While Soukup declined to name groups involved in the city’s Playstreets revamp, she said a number of local and national “play partners” would help reimagine recreational opportunities that take social distancing and public health into account.
Contreras, from Hope Street, worries about how the coronavirus would affect her Playstreet this summer. She hopes some of the parents who have participated in the past can help her feed the kids and encourage them to wear masks, use hand sanitizer and keep a distance.
“Cause you know, I want them to come daily and be healthy. I don’t want anyone getting sick of this,” she said.
Contreras said having a space for kids to play safely is important, especially this year. But what grabbed her 15 years ago, and still does, is the free food.

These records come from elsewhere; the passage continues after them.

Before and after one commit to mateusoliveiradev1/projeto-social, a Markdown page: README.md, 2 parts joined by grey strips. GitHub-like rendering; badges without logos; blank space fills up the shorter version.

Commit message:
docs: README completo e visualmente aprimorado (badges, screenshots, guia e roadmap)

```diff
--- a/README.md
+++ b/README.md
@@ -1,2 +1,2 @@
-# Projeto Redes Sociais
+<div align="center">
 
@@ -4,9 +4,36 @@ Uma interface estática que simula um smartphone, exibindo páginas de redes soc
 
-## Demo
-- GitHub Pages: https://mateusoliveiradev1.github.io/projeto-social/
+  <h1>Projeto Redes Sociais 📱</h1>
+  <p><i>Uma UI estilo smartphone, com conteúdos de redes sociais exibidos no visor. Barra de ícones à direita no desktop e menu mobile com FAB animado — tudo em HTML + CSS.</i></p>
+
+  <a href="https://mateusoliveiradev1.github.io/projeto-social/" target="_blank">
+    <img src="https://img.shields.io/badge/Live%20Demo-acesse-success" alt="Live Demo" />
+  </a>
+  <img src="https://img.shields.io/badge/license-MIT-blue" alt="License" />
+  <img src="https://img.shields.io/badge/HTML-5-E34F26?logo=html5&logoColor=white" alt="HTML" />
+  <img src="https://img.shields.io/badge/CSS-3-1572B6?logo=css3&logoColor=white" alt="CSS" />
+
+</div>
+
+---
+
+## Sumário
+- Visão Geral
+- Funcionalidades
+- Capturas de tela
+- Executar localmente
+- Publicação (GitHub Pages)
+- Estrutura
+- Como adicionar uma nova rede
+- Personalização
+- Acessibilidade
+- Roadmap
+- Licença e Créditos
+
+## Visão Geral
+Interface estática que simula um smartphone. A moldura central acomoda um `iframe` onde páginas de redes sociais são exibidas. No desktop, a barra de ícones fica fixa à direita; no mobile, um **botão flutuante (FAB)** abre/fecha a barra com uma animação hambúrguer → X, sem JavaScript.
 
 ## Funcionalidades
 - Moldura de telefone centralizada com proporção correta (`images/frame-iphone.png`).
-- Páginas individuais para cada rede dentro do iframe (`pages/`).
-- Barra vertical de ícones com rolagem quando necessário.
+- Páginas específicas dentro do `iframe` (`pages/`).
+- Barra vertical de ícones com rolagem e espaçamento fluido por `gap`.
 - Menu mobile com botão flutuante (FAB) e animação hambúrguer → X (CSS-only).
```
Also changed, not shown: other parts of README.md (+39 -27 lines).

Being a supervisor is a lot of work and responsibility, she said. The supervisor has to fill out the paperwork, go to meetings, and then open and close the street every day from June to August. The volunteer has to receive meals and snacks and serve the food to the kids, and then clean all the mess.
But it’s all worth it, she said, knowing the young people she feeds would go hungry without her work.
Plus she enjoys seeing them grow. She likes talking with them, and teaching them how to eat healthfully.
“When you are giving food away to a child that needs to be fed in the summertime, and it’s a great help…then you sit back and you do your paperwork,” Contreras said. “You did your job. Your job is really feeding these children. The rest is easy.”
WHYY is one of over 20 news organizations producing Broke in Philly, a collaborative reporting project on solutions to poverty and the city’s push towards economic justice. Follow us at @BrokeInPhilly.